- Don't expect Congress to pass an immigration bill this year, House GOP leadership aide says
- President Obama says it is time to pass immigration reform
- House Republican Darrell Issa working on his own bill
- The last attempt at reform sputtered in the House
It's time to fix the United States' "broken immigration system," President Barack Obama said Thursday, citing bipartisan support to revamp immigration laws.
His speech didn't reveal anything that hasn't been said before, but the announcement put the immigration issue back in the spotlight.
"We've kicked this particular can down the road for too long," Obama said.
Immigration reform was placed on the back burner after the Democratic-controlled Senate passed a bill in June that went nowhere in the House of Representatives.
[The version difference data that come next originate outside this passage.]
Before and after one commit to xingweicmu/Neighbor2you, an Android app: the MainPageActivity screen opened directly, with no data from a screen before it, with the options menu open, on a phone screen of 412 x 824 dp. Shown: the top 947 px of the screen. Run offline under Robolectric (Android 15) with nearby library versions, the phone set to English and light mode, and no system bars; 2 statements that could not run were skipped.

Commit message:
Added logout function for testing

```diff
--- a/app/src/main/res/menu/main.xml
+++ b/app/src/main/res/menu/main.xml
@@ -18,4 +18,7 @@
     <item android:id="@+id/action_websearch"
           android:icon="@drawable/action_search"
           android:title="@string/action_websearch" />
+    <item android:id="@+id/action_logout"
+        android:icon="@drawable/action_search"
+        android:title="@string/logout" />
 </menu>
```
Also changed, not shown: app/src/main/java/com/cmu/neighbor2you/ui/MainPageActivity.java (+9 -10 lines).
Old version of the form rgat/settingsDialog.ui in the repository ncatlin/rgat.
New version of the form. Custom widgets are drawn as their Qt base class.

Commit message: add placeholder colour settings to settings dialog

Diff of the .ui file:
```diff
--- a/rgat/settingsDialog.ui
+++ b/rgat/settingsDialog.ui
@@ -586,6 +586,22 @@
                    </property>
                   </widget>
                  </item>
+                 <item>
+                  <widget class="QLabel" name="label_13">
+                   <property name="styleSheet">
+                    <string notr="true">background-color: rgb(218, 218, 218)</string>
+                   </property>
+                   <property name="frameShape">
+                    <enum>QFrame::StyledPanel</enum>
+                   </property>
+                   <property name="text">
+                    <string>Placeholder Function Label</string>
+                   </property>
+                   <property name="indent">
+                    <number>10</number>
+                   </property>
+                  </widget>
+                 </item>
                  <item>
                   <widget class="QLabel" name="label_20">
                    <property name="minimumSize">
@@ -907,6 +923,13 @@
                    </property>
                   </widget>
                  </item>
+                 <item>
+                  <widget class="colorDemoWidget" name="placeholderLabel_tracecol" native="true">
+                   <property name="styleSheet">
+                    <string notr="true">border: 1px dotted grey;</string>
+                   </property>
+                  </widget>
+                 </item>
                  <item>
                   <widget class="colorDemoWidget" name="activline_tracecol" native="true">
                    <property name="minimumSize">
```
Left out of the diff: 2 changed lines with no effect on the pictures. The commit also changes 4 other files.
Controlled by Republicans, the House has said it would prefer to undertake a number of smaller bills instead of the one large package passed by the Senate.
Obama on Thursday called it a good bill that was supported by several Republicans.
"It's good for our economy, it's good for our security, it's good for our people and we should do it this year," he said.
But don't expect a bill to sail through Congress that easily, a senior House GOP leadership aide told CNN.
"Expectations are low" that any immigration bill could pass this year, the aide said. "There is a sincere desire to work on this issue, but there's also very little good will after the President spent the last two months refusing to work with us."
Republican lawmakers have said that they prefer reform on a piecemeal basis and that border security measures must be put in place before the status of undocumented immigrants can be discussed.
Obama lauded the Senate's immigration bill, but House Majority Leader Eric Cantor has already said that the House won't do anything with it because the GOP opposes it.
"I expect us to move forward this year in trying to address reform and what is broken about our system," he said.
A CBS News poll released Wednesday found public support for immigration reform.
There is widespread support for providing a path to citizenship for undocumented immigrants if they meet certain requirements, including undergoing a waiting period, paying fines and back taxes, passing criminal background checks and learning English, the poll found.
The same poll, however, found that more people think that securing the country's borders should be a priority over resolving the status of undocumented immigrants.
"It doesn't make sense to have 11 million people who are in this country illegally without any ... way to come out of the shadows, get right with the law, meet their responsibility and permit their families, then, to move ahead," Obama said.
House Democrats introduced their own version of an immigration bill at the beginning of the month, one without the huge expansion of the Border Patrol included in the Senate bill.
One of the most contentious parts of the Senate version was a one-year path to citizenship for undocumented immigrants. Many Republicans have rejected any route to legal status as amnesty for lawbreakers.
House Oversight Committee Chairman Darrell Issa also is working on a proposal to offer temporary status as early as next week for some undocumented immigrants, a spokesman for the California Republican said.
The bill would provide temporary legal status, likely for six years, for those who meet economic tests. An aide says this approach could help "break the logjam" on the issue of undocumented immigrants currently in the United States.